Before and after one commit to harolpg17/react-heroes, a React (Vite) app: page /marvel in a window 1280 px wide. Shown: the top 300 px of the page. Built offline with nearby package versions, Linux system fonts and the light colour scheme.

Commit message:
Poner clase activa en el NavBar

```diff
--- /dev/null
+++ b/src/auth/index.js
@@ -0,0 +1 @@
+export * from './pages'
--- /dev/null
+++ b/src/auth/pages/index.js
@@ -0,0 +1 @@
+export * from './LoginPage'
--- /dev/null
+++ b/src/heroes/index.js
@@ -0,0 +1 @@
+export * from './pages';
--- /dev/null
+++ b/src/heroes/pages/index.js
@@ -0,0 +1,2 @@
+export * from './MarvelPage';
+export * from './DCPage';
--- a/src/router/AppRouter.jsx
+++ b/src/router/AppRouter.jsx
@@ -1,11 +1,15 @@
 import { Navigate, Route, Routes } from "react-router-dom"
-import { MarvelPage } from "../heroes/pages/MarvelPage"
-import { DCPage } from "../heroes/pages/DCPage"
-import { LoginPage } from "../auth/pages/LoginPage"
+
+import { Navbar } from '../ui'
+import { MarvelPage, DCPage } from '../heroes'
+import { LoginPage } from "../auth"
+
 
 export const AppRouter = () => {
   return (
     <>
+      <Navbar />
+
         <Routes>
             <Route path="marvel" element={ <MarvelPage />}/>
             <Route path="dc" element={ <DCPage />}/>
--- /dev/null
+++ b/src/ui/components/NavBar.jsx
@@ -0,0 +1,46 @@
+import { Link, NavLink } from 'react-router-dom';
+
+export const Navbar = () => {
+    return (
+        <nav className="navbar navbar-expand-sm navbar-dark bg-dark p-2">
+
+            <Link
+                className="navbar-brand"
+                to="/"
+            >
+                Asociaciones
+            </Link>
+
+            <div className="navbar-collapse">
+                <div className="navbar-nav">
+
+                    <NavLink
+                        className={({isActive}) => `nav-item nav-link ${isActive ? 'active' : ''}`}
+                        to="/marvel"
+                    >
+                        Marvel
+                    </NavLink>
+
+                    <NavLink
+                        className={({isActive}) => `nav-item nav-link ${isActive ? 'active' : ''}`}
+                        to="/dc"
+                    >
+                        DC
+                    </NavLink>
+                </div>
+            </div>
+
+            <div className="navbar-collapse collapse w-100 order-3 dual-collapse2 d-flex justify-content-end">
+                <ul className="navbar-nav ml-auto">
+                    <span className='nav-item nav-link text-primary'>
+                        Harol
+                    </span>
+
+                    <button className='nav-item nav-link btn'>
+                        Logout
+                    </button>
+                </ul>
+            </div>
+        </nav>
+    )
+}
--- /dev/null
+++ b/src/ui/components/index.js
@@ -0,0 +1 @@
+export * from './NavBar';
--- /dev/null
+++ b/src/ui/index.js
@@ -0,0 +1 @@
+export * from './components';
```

### PROBLEM TO WORK ON
Some lines in the material contain "className". Show all of them.

### RESPONSE
+        <nav className="navbar navbar-expand-sm navbar-dark bg-dark p-2">
+                className="navbar-brand"
+            <div className="navbar-collapse">
+                <div className="navbar-nav">
+                        className={({isActive}) => `nav-item nav-link ${isActive ? 'active' : ''}`}
+                        className={({isActive}) => `nav-item nav-link ${isActive ? 'active' : ''}`}
+            <div className="navbar-collapse collapse w-100 order-3 dual-collapse2 d-flex justify-content-end">
+                <ul className="navbar-nav ml-auto">
+                    <span className='nav-item nav-link text-primary'>
+                    <button className='nav-item nav-link btn'>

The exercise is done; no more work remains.